If the rain volume is high, the excess water is directed from the drainage gardens to a main bio-ditch on the outer perimeter of the village and overflows into the Javaés River.
Each housing unit has individual equipment sufficient for each family composition, creating privacy in a community of employees, as a new way of inhabiting a rural space with condominium-like characteristics.
A garage building is isolated from the housing complex and allows the garages to be used as a barbecue area or leisure space for the 2 and 3-bedroom houses. The single houses, or studio apartments, have a central courtyard for every 4 units and have become gym and balcony spaces.
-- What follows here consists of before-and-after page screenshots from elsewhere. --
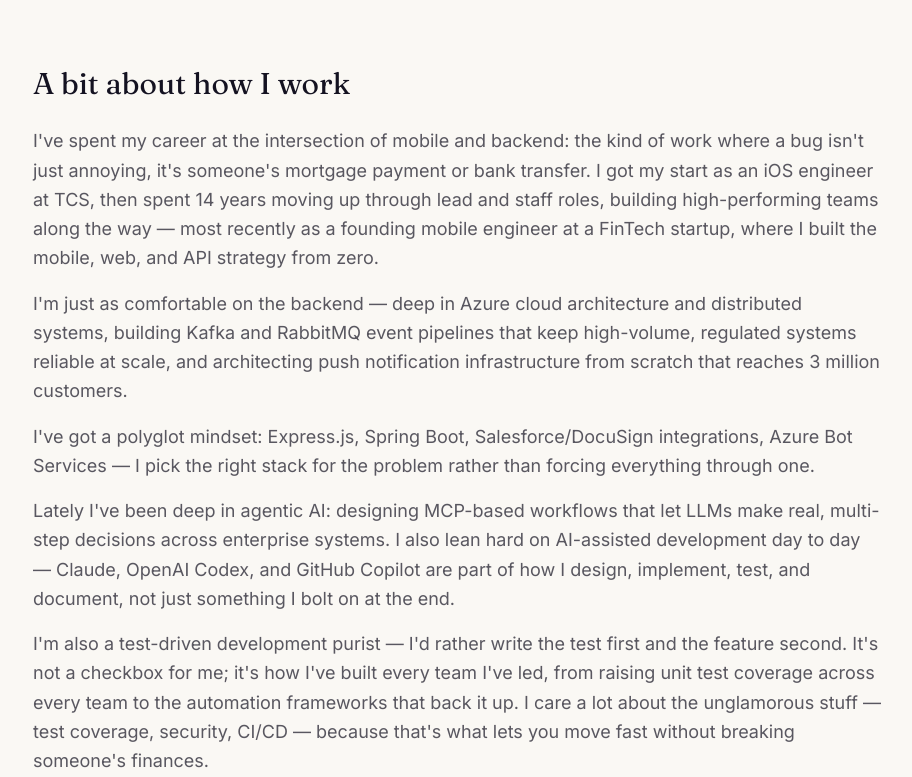
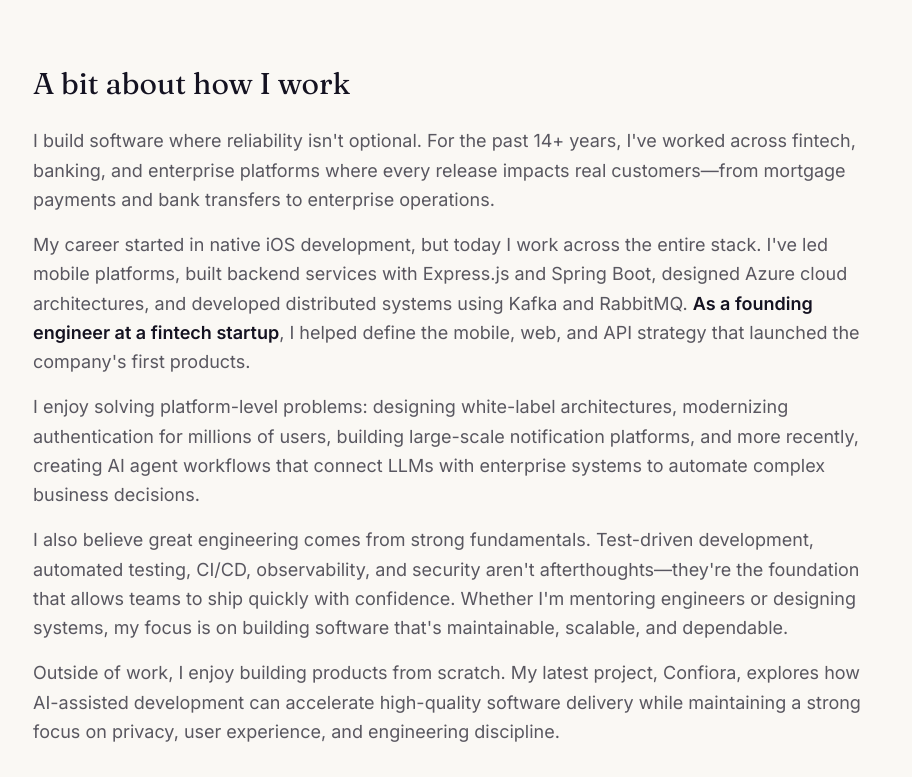
Before and after one commit to sritharIOS/PersonalSite, a React (Vite) app: page / in a window 1280 px wide. Shown: the part 740-1517 px from the top of the page, without its empty margins (183-1095 px from the left). Built offline with nearby package versions, Linux system fonts and the light colour scheme; grey boxes are pictures that could not be loaded.

Commit message:
Rewrite About summary, add phrase highlighting, fix Okta login label, add $300K cost reduction

```diff
--- a/src/components/About.tsx
+++ b/src/components/About.tsx
@@ -1,5 +1,21 @@
 import { profile, beyondWork } from '../data/resume'
 import useReveal from '../hooks/useReveal'
+
+// Phrases to visually emphasize within the About paragraphs.
+const highlights = ['As a founding engineer at a fintech startup']
+
+function renderWithHighlights(text: string) {
+  const pattern = new RegExp(`(${highlights.join('|')})`, 'g')
+  return text.split(pattern).map((part, i) =>
+    highlights.includes(part) ? (
+      <strong key={i} className="text-ink font-semibold">
+        {part}
+      </strong>
+    ) : (
+      <span key={i}>{part}</span>
+    ),
+  )
+}
 
 export default function About() {
   const ref = useReveal()
@@ -11,7 +27,7 @@ export default function About() {
         <div className="space-y-4">
           {profile.summary.map((paragraph, i) => (
             <p key={i} className="text-ink/70 leading-relaxed text-lg">
-              {paragraph}
+              {renderWithHighlights(paragraph)}
             </p>
           ))}
         </div>
--- a/src/data/resume.ts
+++ b/src/data/resume.ts
@@ -96,11 +96,11 @@ export const profile: Profile = {
   tagline:
     'Specializing in AI, fintech, and enterprise platforms powering millions of users.',
   summary: [
-    "I've spent my career at the intersection of mobile and backend: the kind of work where a bug isn't just annoying, it's someone's mortgage payment or bank transfer. I got my start as an iOS engineer at TCS, then spent 14 years moving up through lead and staff roles, building high-performing teams along the way — most recently as a founding mobile engineer at a FinTech startup, where I built the mobile, web, and API strategy from zero.",
-    "I'm just as comfortable on the backend — deep in Azure cloud architecture and distributed systems, building Kafka and RabbitMQ event pipelines that keep high-volume, regulated systems reliable at scale, and architecting push notification infrastructure from scratch that reaches 3 million customers.",
-    "I've got a polyglot mindset: Express.js, Spring Boot, Salesforce/DocuSign integrations, Azure Bot Services — I pick the right stack for the problem rather than forcing everything through one.",
-    "Lately I've been deep in agentic AI: designing MCP-based workflows that let LLMs make real, multi-step decisions across enterprise systems. I also lean hard on AI-assisted development day to day — Claude, OpenAI Codex, and GitHub Copilot are part of how I design, implement, test, and document, not just something I bolt on at the end.",
-    "I'm also a test-driven development purist — I'd rather write the test first and the feature second. It's not a checkbox for me; it's how I've built every team I've led, from raising unit test coverage across every team to the automation frameworks that back it up. I care a lot about the unglamorous stuff — test coverage, security, CI/CD — because that's what lets you move fast without breaking someone's finances.",
+    "I build software where reliability isn't optional. For the past 14+ years, I've worked across fintech, banking, and enterprise platforms where every release impacts real customers—from mortgage payments and bank transfers to enterprise operations.",
+    "My career started in native iOS development, but today I work across the entire stack. I've led mobile platforms, built backend services with Express.js and Spring Boot, designed Azure cloud architectures, and developed distributed systems using Kafka and RabbitMQ. As a founding engineer at a fintech startup, I helped define the mobile, web, and API strategy that launched the company's first products.",
+    "I enjoy solving platform-level problems: designing white-label architectures, modernizing authentication for millions of users, building large-scale notification platforms, and more recently, creating AI agent workflows that connect LLMs with enterprise systems to automate complex business decisions.",
+    "I also believe great engineering comes from strong fundamentals. Test-driven development, automated testing, CI/CD, observability, and security aren't afterthoughts—they're the foundation that allows teams to ship quickly with confidence. Whether I'm mentoring engineers or designing systems, my focus is on building software that's maintainable, scalable, and dependable.",
+    "Outside of work, I enjoy building products from scratch. My latest project, Confiora, explores how AI-assisted development can accelerate high-quality software delivery while maintaining a strong focus on privacy, user experience, and engineering discipline.",
   ],
 }
 
```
Earth - This set of earth projects leaves as a legacy for young people the vision of the future based on ancestral heritage, new ways of inhabiting the land, and electing a new canon for human and planetary development that starts from ancestral roots.
The technical production of the soil-cement bricks for the cafeteria and employee village works was conducted by the engineering team of the construction company InovaTS, which implemented a brick factory on-site, where 380,000 units were produced using a mechanical press and local soil. The bricks were wet-cured for the first two days and then transferred to an open courtyard for curing.
Tests were carried out in a technological control laboratory implemented at the construction site. All batches were traced with the day of manufacture, sample breakage, and location of application.
Students and teachers made periodic visits to the site, sharing the learning process in the construction of their homes.